Do we need another set of book awards? Even if they are ‘high profile’? Reed Business Information thinks so. They are calling it the Quills and they even got NBC to agree to air the whole thing. According to Publishers Lunch, they want it to be like the Golden Globes or something. For fucksake!
There are 18 categories as well including something called Rookie of the Year, which I imagine is first time author?
Here is most of what Publishers Lunch has to say:
Nominations in most categories will come from 6,000 booksellers and librarians who subscribe to Reed-owned Publishers Weekly (drawing from a pool of books reviewed by Publishers Weekly). A committee will select nominees for the Book Club, Best Book to Film, and Design awards. Consumers will then vote, online and at retail, between August 15 and September 15.
The broadcast is characterized as a “celebrity-energized presentation in the fashion of the Golden Globes awards.” The program is being run by former Variety publisher Gerry Byrne, who underscores that “good television is based upon celebrity,” and notes their plan to tap the intersection between books and the culture at large to recruit top celebrities as presenters (and potentially nominees/attendees). A production team is likely to be named within the next month or so.
Byrne also notes the awards are meant to “complement the other literary awards-it will not usurp any of them.” In addition to being carried by the NBC-owned stations, which include 14 of the top markets, Byrne says the program will be offered to other NBC affiliate, and could “potentially could be offered to other stations outside the network.”
The awards themselves are a Reed-owned, for-profit venture, with revenue coming from sponsorships and table and event sales (and presumably some advertising in Reed’s magazines). But at least some proceeds from the event will fund the Quills Literacy Foundation, also run by Byrne, supporting new and existing literacy efforts. For the first year, Reed will “guarantee a certain amount of dollars” to the foundation.
An advisory executive council includes top publishing executives (Peter Olson, Jane Friedman, Larry Kirshbaum, Greg Josefowicz, Bob Miller, Jim Chandler, Avin Mark Domnitz, and Robert Gottlieb) alongside other “literacy-minded professionals from finance, media, entertainment, and education.”

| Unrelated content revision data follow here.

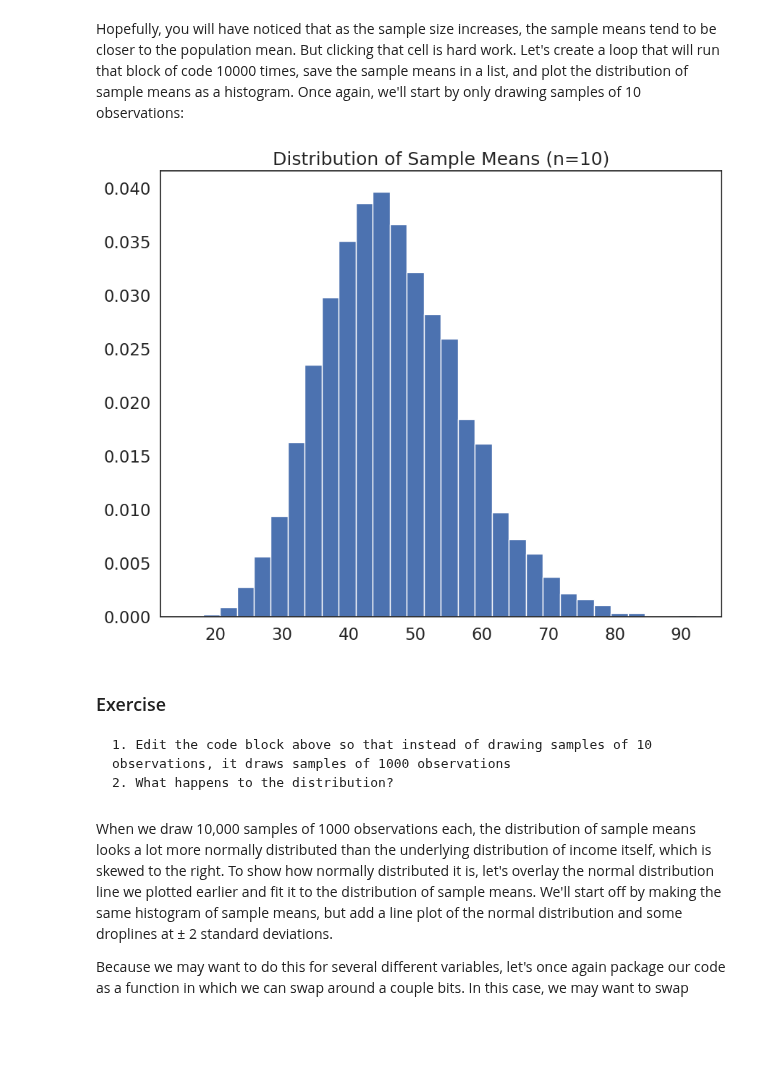
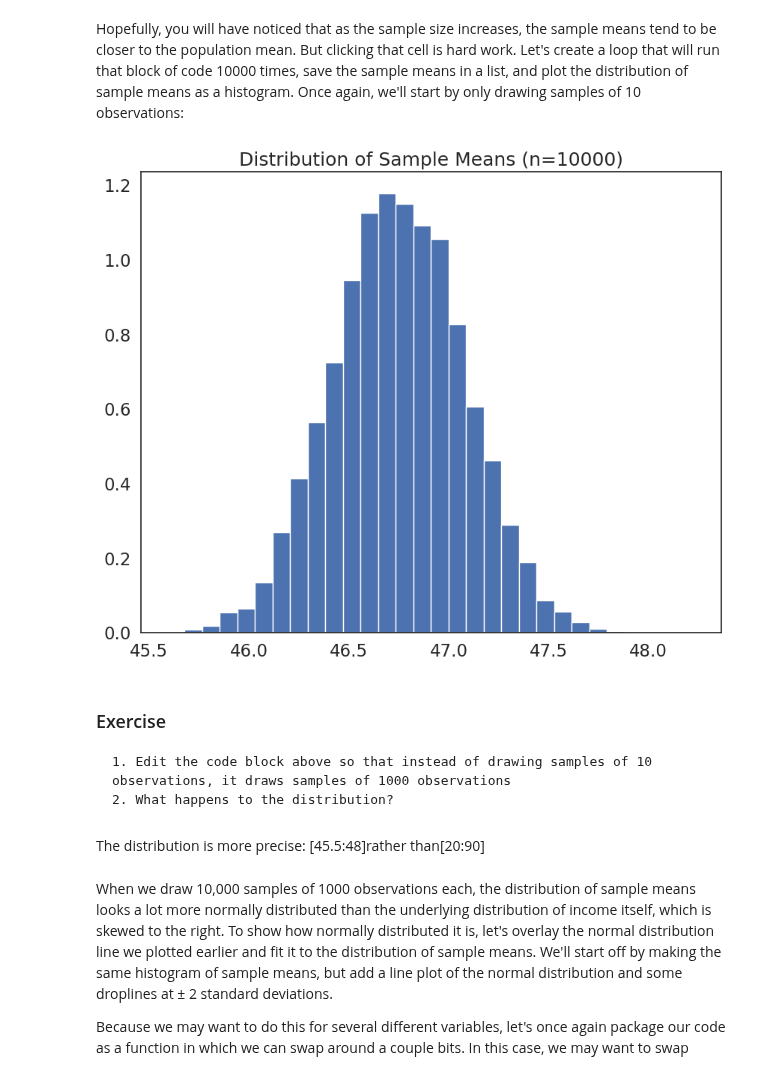
Before and after one commit to helenacorcos/QM2, a Jupyter notebook: notebooks/W05. Distributions and Basic Statistics.ipynb, the cells around one changed output. Drawn from its saved outputs; the diff is of its cells as text; code cells hidden in the pictures; blank space fills up the shorter version.

```diff
--- a/notebooks/W05. Distributions and Basic Statistics.ipynb
+++ b/notebooks/W05. Distributions and Basic Statistics.ipynb
@@ -168,0 +177,3 @@ what other variables are categorical? Convert them to categorical and describe.
+# %%
+df['sex']=df['sex'].astype('category')
+df['sex'].describe()
@@ -364,24 +395,26 @@ Hopefully, you will have noticed that as the sample size increases, the sample m
 # %%
 #create an empty list to store sample means
 sample_means=[]
 
-sample_size=10
+sample_size=10000
 # loop 10,000 times.
 for i in range(0,10000):
     sample= df['income'].sample(sample_size, replace=True) # draw a sample of 10 observations from the income variable, with replacement
     sample_mean=sample.mean() # calculate the mean of the sample
     sample_means.append(sample_mean) # append the sample mean to the list of sample means
 
 plt.hist(sample_means, bins=30, edgecolor='white', density=True) # plot a histogram of the sample means
 plt.title('Distribution of Sample Means (n={})'.format(sample_size)) # add a title
 plt.show()
 # %% [output]
-[figure, old version]
+[figure, new version]
 # %% [markdown]
 ### Exercise
 
     1. Edit the code block above so that instead of drawing samples of 10 observations, it draws samples of 1000 observations
     2. What happens to the distribution?
+# %% [markdown]
+The distribution is more precise: [45.5:48]rather than[20:90]
 # %% [markdown]
 When we draw 10,000 samples of 1000 observations each, the distribution of sample means looks a lot more normally distributed than the underlying distribution of income itself, which is skewed to the right. To show how normally distributed it is, let's overlay the normal distribution line we plotted earlier and fit it to the distribution of sample means. We'll start off by making the same histogram of sample means, but add a line plot of the normal distribution and some droplines at ± 2 standard deviations.
 
```
Also changed, not shown: parts of 13 cells of this notebook.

A number of initiatives are planned, both in stores and on the NBC stations, to promote the nominated books and reading in general. Byrne notes, “The idea this year is to get it right. Once you get it right, you can do pretty much anything you want with it.”
So any opinions out there?